The topic of injunctions under the UPCA was raised by Johannes Karcher (Head of the Task Force, EU Patent and Unified Patent Court, Germany) with particular focus on the discretion of the Court by a rule specifying the Court ‘may’ provisionally grant an injunction (an interim injunction) and the Court’s weighing of interests of the parties compared with the situation when the Court has found infringement and normally has to grant an injunction and only has a narrow margin of discretion.
The question of whether there is a gap introduced by the possibility of a decision at first instance by the Local/Regional Division on infringement and the decision of the Central Division on validity. The safeguards are said to include the discretion to include infringement and validity in the same proceedings and that there is the possibility of a reasoned decision on bifurcation, a discretionary review and a stay of the infringement proceedings. He referred to the Industry Coalition Scenario (see YouTube clip) and expressed the view that there are things to be wary of, but there are sufficient tools in the toolbox to allow a flexible response.
Rt Hon. Sir Robin Jacob (UCL) did not think there would be much bifurcation because a reason must be given and most judges are not going to say they cannot do both parts of the proceedings. Also, it does not happen at the outset, it only happens once the defence is submitted and it is to be done at the request of the Claimant (who is unlikely to request it and show a sign of weakness). It might however happen in weaker parts of the system. Of course, if revocation proceedings are brought in advance in another court then the infringement proceedings are stayed without discretion.

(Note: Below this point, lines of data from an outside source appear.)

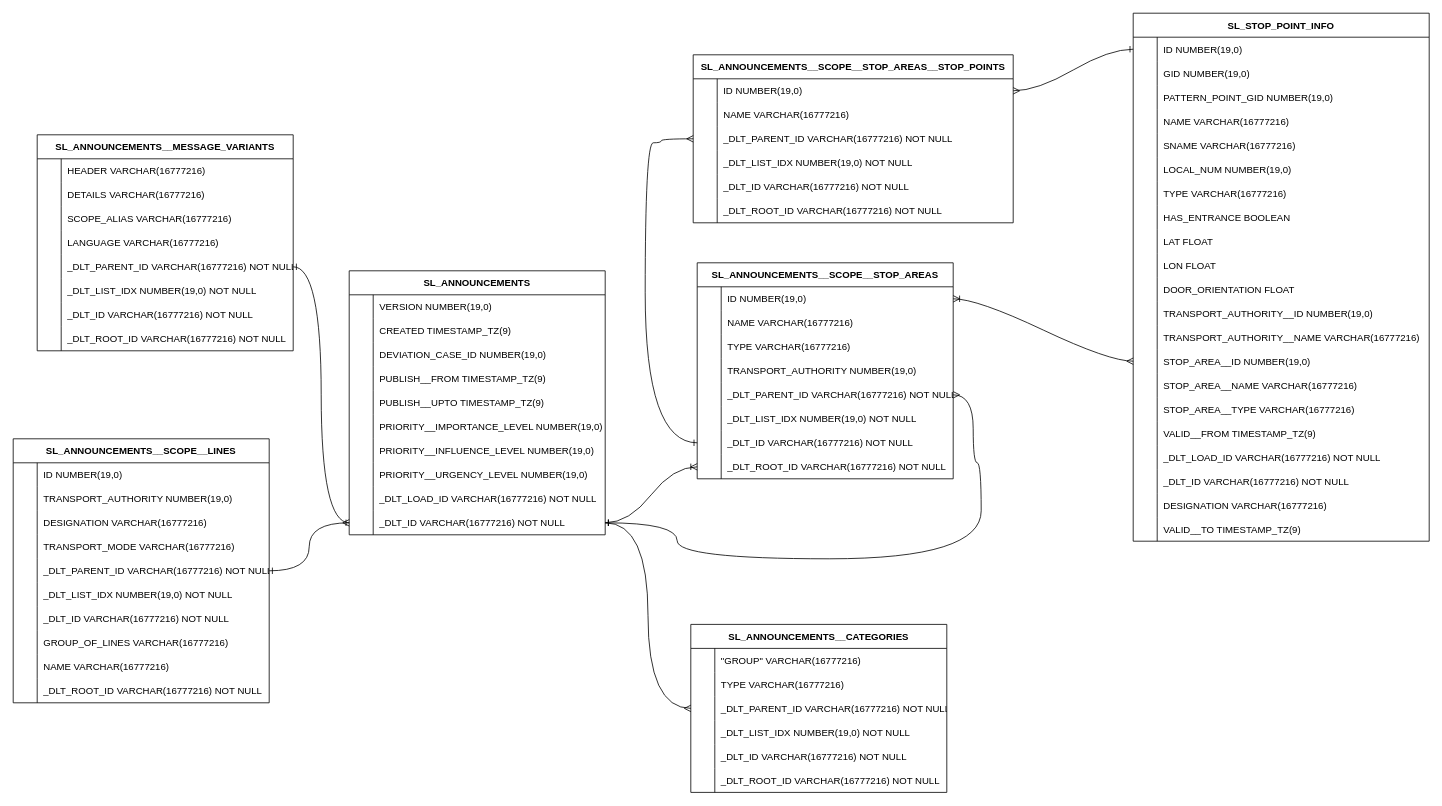
Above: dimensional_model/staging_sl_dim_model.drawio in larissadovgoborets/traffic_sthlm (draw.io), before the change. Source tidied: cells renumbered, new cells numbered last; positions are measured from the earlier drawing's top-left corner, leaving out a move shared by most shapes. Both pictures are drawn from the tidied source at 80%, with x=0, y=0 at pixel (13, 13).
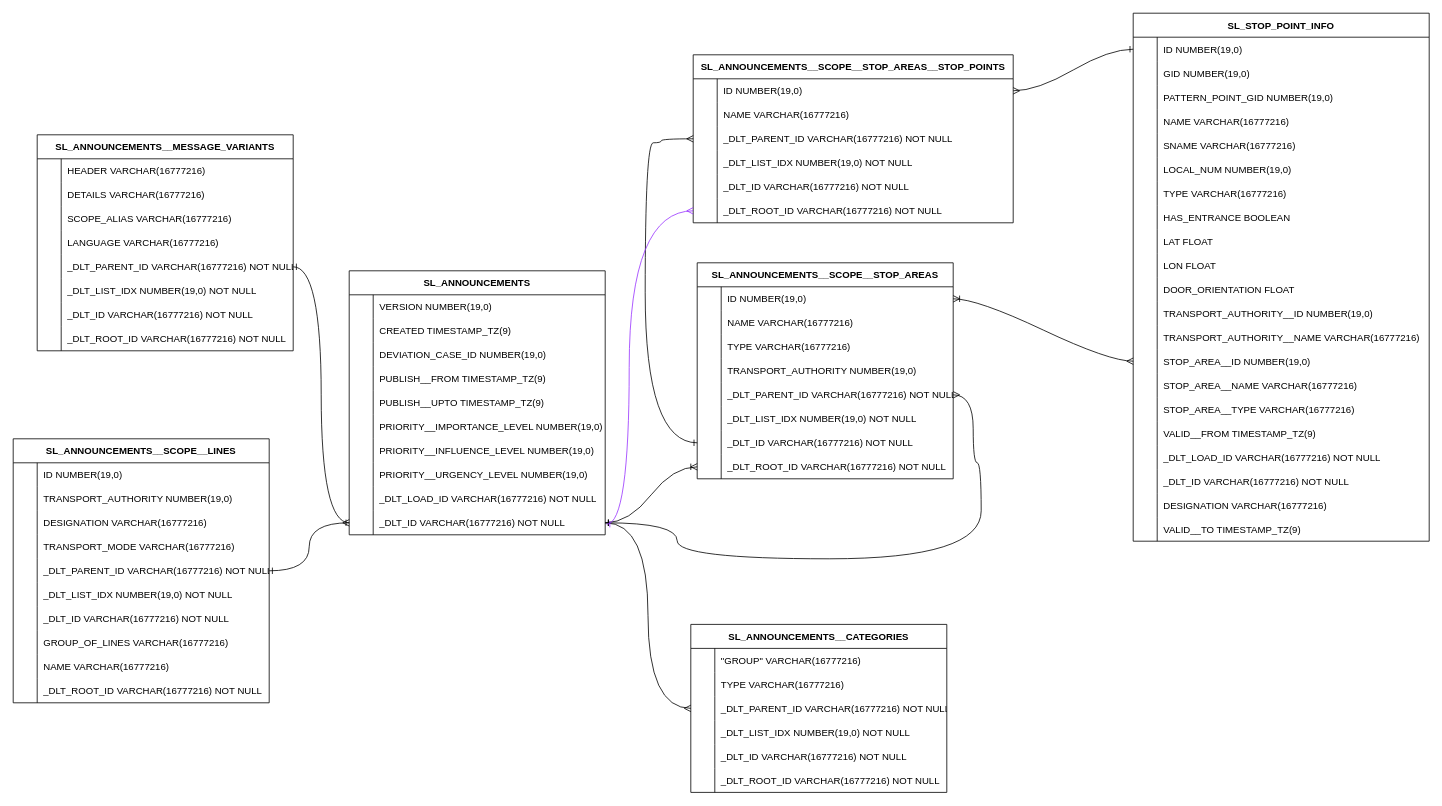
Above is the later version.

Commit message:
add a line to highlight relation between sl_announcement table and sl_stop_info table

The change refers to these unchanged cells:
```xml
<mxCell id="151" style="shape=tableRow;horizontal=0;startSize=0;swimlaneHead=0;swimlaneBody=0;fillColor=none;points=[[0,0.5],[1,0.5]];portConstraint=eastwest;strokeColor=inherit;top=0;left=0;right=0;bottom=0;" parent="135" vertex="1">
  <mxGeometry y="180" width="400" height="30" as="geometry" />
</mxCell>
```

The edit, as a diff of the source:
```diff
@@
+    <mxCell id="224" style="edgeStyle=orthogonalEdgeStyle;html=1;exitX=0;exitY=0.5;exitDx=0;exitDy=0;curved=1;startArrow=ERmany;startFill=0;endArrow=ERone;endFill=0;strokeColor=#9933FF;" parent="1" edge="1" source="151">
+      <mxGeometry relative="1" as="geometry">
+        <mxPoint x="741.8" y="638.7" as="targetPoint" />
+        <Array as="points">
+          <mxPoint x="770" y="247" />
+          <mxPoint x="770" y="639" />
+        </Array>
+      </mxGeometry>
+    </mxCell>
```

Hon. Mr Justice Colin Birss (Chancery Division, High Court) identified a polarising tension between Germany and ‘everybody else’. He said it was important to recognise that this is not a jurisdiction in which things are always done the same way. The concern comes from the uncertainty in the system at this stage, but there must be the freedom for it to develop. His personal opinion is that there will not be much bifucation, but thinks that it will happen a bit.

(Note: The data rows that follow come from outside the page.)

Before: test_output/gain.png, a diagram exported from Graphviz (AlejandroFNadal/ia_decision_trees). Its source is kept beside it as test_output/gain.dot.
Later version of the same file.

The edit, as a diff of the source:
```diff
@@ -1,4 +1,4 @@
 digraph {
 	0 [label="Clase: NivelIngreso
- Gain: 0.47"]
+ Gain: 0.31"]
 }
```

Annabelle Bennett (Federal Court of Australia) asked whether a cross-undertaking as to damages is one safeguard in relation to an interim injunction. It is said to be available but also discretionary. Robin Jacob noted that in the UK third parties can benefit from such an undertaking and the Ministry of Health has taken some action in relation to that. He is uncertain if that is available in the UPC as the rules are not clear on that.

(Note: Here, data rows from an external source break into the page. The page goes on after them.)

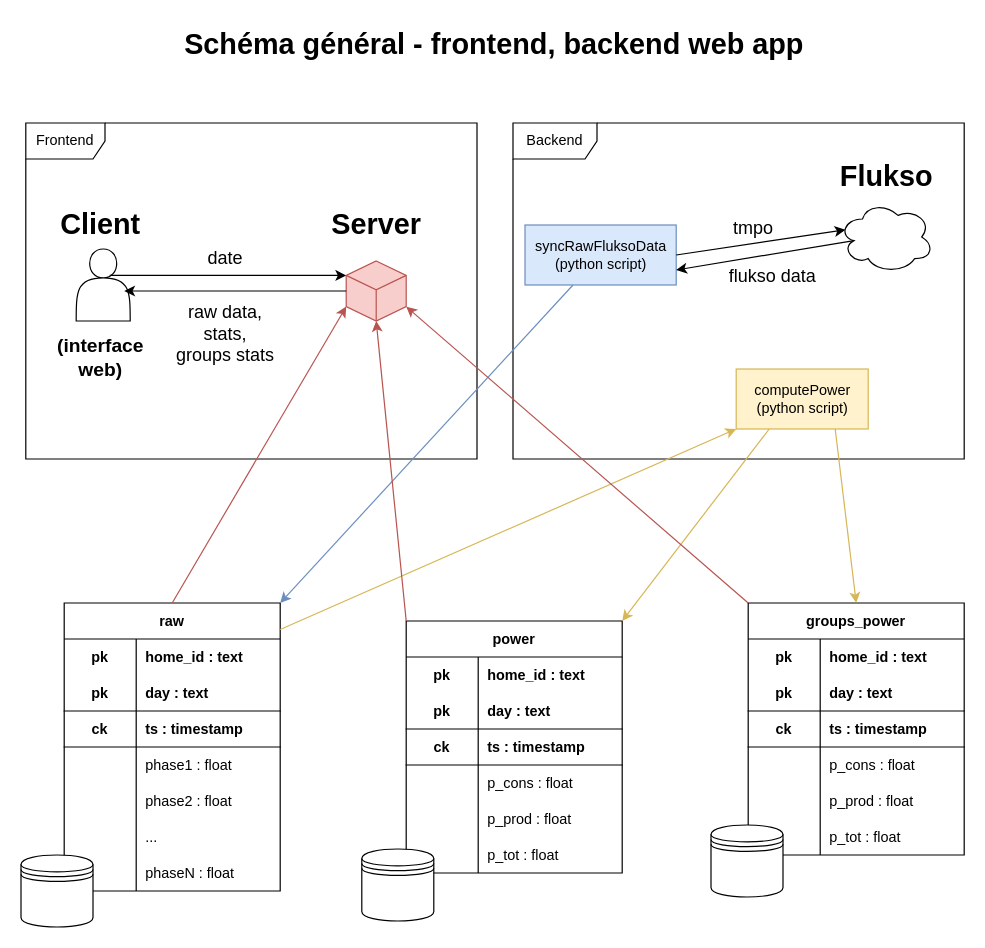
Above: page "general schema" (8 of 10) of documentation/documentation_diagrams.drawio in AlexandreHnf/Voisin-d-energie-ULB (draw.io), before the change. Source tidied: cells renumbered, new cells numbered last; positions are measured from the earlier drawing's top-left corner, leaving out a move shared by most shapes. Both pictures are drawn from the tidied source at 120%, with x=0, y=0 at pixel (20, 20).
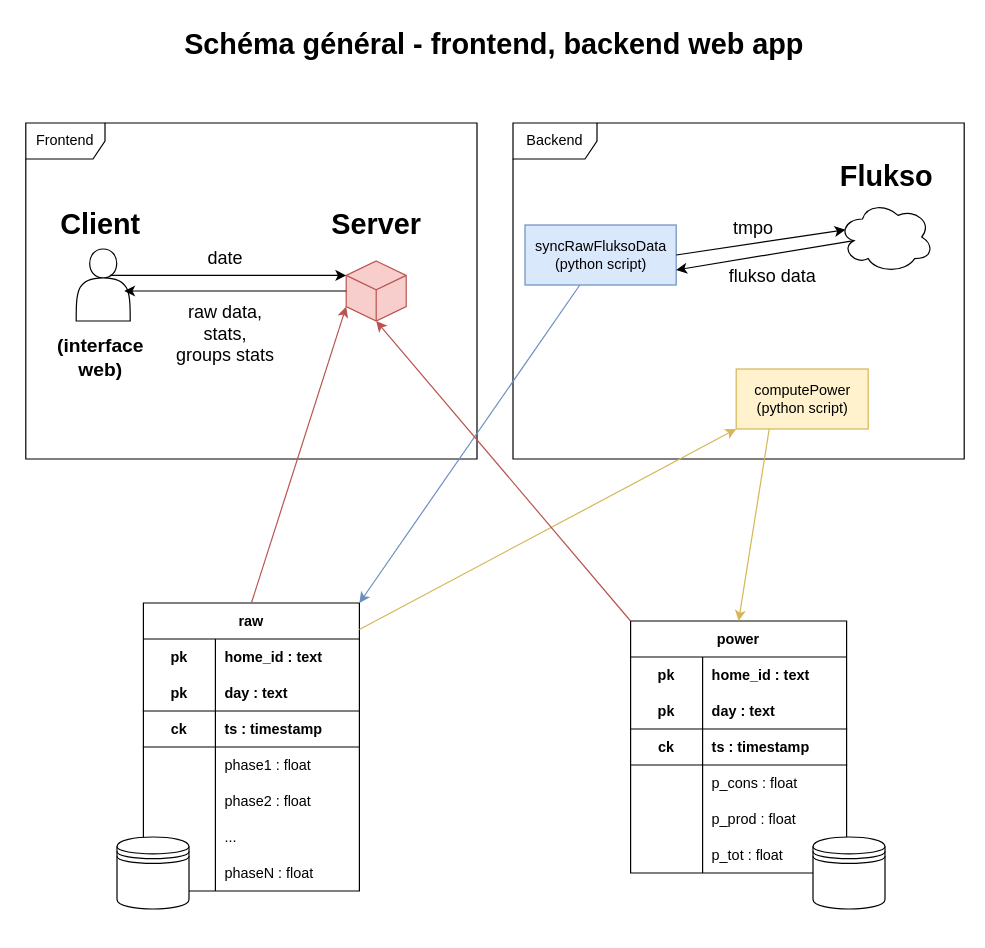
Above is the later version.

Commit message (it also covers changes not shown here):
doc : update backend schemas : remove groups

Unchanged cells that the change refers to:
```xml
<mxCell id="72" value="computePower &lt;br&gt;(python script)" style="html=1;fillColor=#fff2cc;strokeColor=#d6b656;" parent="1" vertex="1">
  <mxGeometry x="596" y="290" width="110" height="50" as="geometry" />
</mxCell>
<mxCell id="77" style="whiteSpace=wrap;html=1;shape=mxgraph.basic.isocube;isoAngle=15;fontSize=15;fillColor=#f8cecc;strokeColor=#b85450;" parent="1" vertex="1">
  <mxGeometry x="271" y="200" width="50" height="50" as="geometry" />
</mxCell>
```

What changed in the source:
```diff
@@
     <mxCell id="2" value="raw" style="shape=table;startSize=30;childLayout=tableLayout;rowLines=0;fontStyle=1;align=center;" parent="1" vertex="1">
-      <mxGeometry x="36" y="485" width="180" height="240" as="geometry" />
+      <mxGeometry x="102" y="485" width="180" height="240" as="geometry" />
     </mxCell>
@@
     <mxCell id="24" value="power" style="shape=table;startSize=30;childLayout=tableLayout;rowLines=0;fontStyle=1;align=center;" parent="1" vertex="1">
-      <mxGeometry x="321" y="500" width="180" height="210" as="geometry" />
+      <mxGeometry x="508" y="500" width="180" height="210" as="geometry" />
     </mxCell>
@@
-    <mxCell id="43" value="groups_power" style="shape=table;startSize=30;childLayout=tableLayout;rowLines=0;fontStyle=1;align=center;" parent="1" vertex="1">
-      <mxGeometry x="606" y="485" width="180" height="210" as="geometry" />
-    </mxCell>
-    <mxCell id="44" style="shape=tableRow;horizontal=0;startSize=0;swimlaneHead=0;swimlaneBody=0;fillColor=none;top=0;left=0;right=0;bottom=0;" parent="43" vertex="1">
-      <mxGeometry y="30" width="180" height="30" as="geometry" />
-    </mxCell>
-    <mxCell id="45" value="pk" style="shape=partialRectangle;fillColor=none;top=0;left=0;bottom=0;right=0;fontStyle=1;overflow=hidden;" parent="44" vertex="1">
-      <mxGeometry width="60" height="30" as="geometry" />
-    </mxCell>
-    <mxCell id="46" value="home_id : text" style="shape=partialRectangle;fillColor=none;top=0;left=0;bottom=0;right=0;align=left;spacingLeft=6;fontStyle=1;overflow=hidden;" parent="44" vertex="1">
-      <mxGeometry x="60" width="120" height="30" as="geometry" />
-    </mxCell>
-    <mxCell id="47" style="shape=tableRow;horizontal=0;startSize=0;swimlaneHead=0;swimlaneBody=0;fillColor=none;top=0;left=0;right=0;bottom=1;" parent="43" vertex="1">
-      <mxGeometry y="60" width="180" height="30" as="geometry" />
-    </mxCell>
-    <mxCell id="48" value="pk" style="shape=partialRectangle;fillColor=none;top=0;left=0;bottom=0;right=0;fontStyle=1;overflow=hidden;" parent="47" vertex="1">
-      <mxGeometry width="60" height="30" as="geometry" />
-    </mxCell>
-    <mxCell id="49" value="day : text" style="shape=partialRectangle;fillColor=none;top=0;left=0;bottom=0;right=0;align=left;spacingLeft=6;fontStyle=1;overflow=hidden;" parent="47" vertex="1">
-      <mxGeometry x="60" width="120" height="30" as="geometry" />
-    </mxCell>
-    <mxCell id="50" style="shape=tableRow;horizontal=0;startSize=0;swimlaneHead=0;swimlaneBody=0;fillColor=none;top=0;left=0;right=0;bottom=1;" parent="43" vertex="1">
-      <mxGeometry y="90" width="180" height="30" as="geometry" />
-    </mxCell>
-    <mxCell id="51" value="ck" style="shape=partialRectangle;fillColor=none;top=0;left=0;bottom=0;right=0;fontStyle=1;overflow=hidden;" parent="50" vertex="1">
-      <mxGeometry width="60" height="30" as="geometry" />
-    </mxCell>
-    <mxCell id="52" value="ts : timestamp" style="shape=partialRectangle;fillColor=none;top=0;left=0;bottom=0;right=0;align=left;spacingLeft=6;fontStyle=1;overflow=hidden;" parent="50" vertex="1">
-      <mxGeometry x="60" width="120" height="30" as="geometry" />
-    </mxCell>
-    <mxCell id="53" style="shape=tableRow;horizontal=0;startSize=0;swimlaneHead=0;swimlaneBody=0;fillColor=none;top=0;left=0;right=0;bottom=0;" parent="43" vertex="1">
-      <mxGeometry y="120" width="180" height="30" as="geometry" />
-    </mxCell>
-    <mxCell id="54" style="shape=partialRectangle;fillColor=none;top=0;left=0;bottom=0;right=0;overflow=hidden;" parent="53" vertex="1">
-      <mxGeometry width="60" height="30" as="geometry" />
-    </mxCell>
-    <mxCell id="55" value="p_cons : float" style="shape=partialRectangle;fillColor=none;top=0;left=0;bottom=0;right=0;align=left;spacingLeft=6;overflow=hidden;" parent="53" vertex="1">
-      <mxGeometry x="60" width="120" height="30" as="geometry" />
-    </mxCell>
-    <mxCell id="56" style="shape=tableRow;horizontal=0;startSize=0;swimlaneHead=0;swimlaneBody=0;fillColor=none;top=0;left=0;right=0;bottom=0;" parent="43" vertex="1">
-      <mxGeometry y="150" width="180" height="30" as="geometry" />
-    </mxCell>
-    <mxCell id="57" style="shape=partialRectangle;fillColor=none;top=0;left=0;bottom=0;right=0;overflow=hidden;" parent="56" vertex="1">
-      <mxGeometry width="60" height="30" as="geometry" />
-    </mxCell>
-    <mxCell id="58" value="p_prod : float" style="shape=partialRectangle;fillColor=none;top=0;left=0;bottom=0;right=0;align=left;spacingLeft=6;overflow=hidden;" parent="56" vertex="1">
-      <mxGeometry x="60" width="120" height="30" as="geometry" />
-    </mxCell>
-    <mxCell id="59" style="shape=tableRow;horizontal=0;startSize=0;swimlaneHead=0;swimlaneBody=0;fillColor=none;top=0;left=0;right=0;bottom=0;" parent="43" vertex="1">
-      <mxGeometry y="180" width="180" height="30" as="geometry" />
-    </mxCell>
-    <mxCell id="60" style="shape=partialRectangle;fillColor=none;top=0;left=0;bottom=0;right=0;overflow=hidden;" parent="59" vertex="1">
-      <mxGeometry width="60" height="30" as="geometry" />
-    </mxCell>
-    <mxCell id="61" value="p_tot : float" style="shape=partialRectangle;fillColor=none;top=0;left=0;bottom=0;right=0;align=left;spacingLeft=6;overflow=hidden;" parent="59" vertex="1">
-      <mxGeometry x="60" width="120" height="30" as="geometry" />
-    </mxCell>
@@
-    <mxCell id="75" style="endArrow=classic;html=1;rounded=0;fontSize=15;entryX=1;entryY=0;entryDx=0;entryDy=0;exitX=0.25;exitY=1;exitDx=0;exitDy=0;fillColor=#fff2cc;strokeColor=#d6b656;" parent="1" edge="1" source="72" target="24">
+    <mxCell id="75" style="endArrow=classic;html=1;rounded=0;fontSize=15;entryX=0.5;entryY=0;entryDx=0;entryDy=0;exitX=0.25;exitY=1;exitDx=0;exitDy=0;fillColor=#fff2cc;strokeColor=#d6b656;" parent="1" edge="1" source="72" target="24">
       <mxGeometry relative="1" as="geometry" />
     </mxCell>
-    <mxCell id="76" style="endArrow=classic;html=1;rounded=0;fontSize=15;entryX=0.5;entryY=0;entryDx=0;entryDy=0;exitX=0.75;exitY=1;exitDx=0;exitDy=0;fillColor=#fff2cc;strokeColor=#d6b656;" parent="1" edge="1" source="72" target="43">
-      <mxGeometry relative="1" as="geometry" />
-    </mxCell>
@@
-    <mxCell id="78" style="endArrow=classic;html=1;rounded=0;fontSize=15;entryX=0;entryY=0;entryDx=50;entryDy=37.9960620459942;exitX=0;exitY=0;exitDx=0;exitDy=0;entryPerimeter=0;fillColor=#f8cecc;strokeColor=#b85450;" parent="1" edge="1" source="43" target="77">
-      <mxGeometry relative="1" as="geometry" />
-    </mxCell>
@@
     <mxCell id="82" style="shape=datastore;whiteSpace=wrap;html=1;fontSize=15;" parent="1" vertex="1">
-      <mxGeometry y="695" width="60" height="60" as="geometry" />
+      <mxGeometry x="80" y="680" width="60" height="60" as="geometry" />
     </mxCell>
     <mxCell id="83" style="shape=datastore;whiteSpace=wrap;html=1;fontSize=15;" parent="1" vertex="1">
-      <mxGeometry x="284" y="690" width="60" height="60" as="geometry" />
+      <mxGeometry x="660" y="680" width="60" height="60" as="geometry" />
     </mxCell>
-    <mxCell id="84" style="shape=datastore;whiteSpace=wrap;html=1;fontSize=15;" parent="1" vertex="1">
-      <mxGeometry x="575" y="670" width="60" height="60" as="geometry" />
-    </mxCell>
```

When asked about training of judges, Robin Jacob mentioned that there is an assumption that experience can be gained by training. He also noted that no member of the EPO can be a UPC judge and low pay might be an issue, coining the phrase ‘pay peanuts; get monkeys’. Johannes Karcher was of the view that the judges will be adequately experienced in part as a result of the pool from which they are drawn and that the litigation will centre there. Robin Jacob disagreed with that and said that if people have a rotten case they will take it to a rotten judge. Mr Justice Birss suggested that it was an important part of the process that judges must travel although he was not sure how this would be implemented. It was noted that part-time judges who are also practising lawyers need an exception to be granted to be appointed.
Robin Jacob foresees that the Central Division dealing with validity might become a realistic alternative to opposition proceedings at the EPO and therefore might be a very busy court.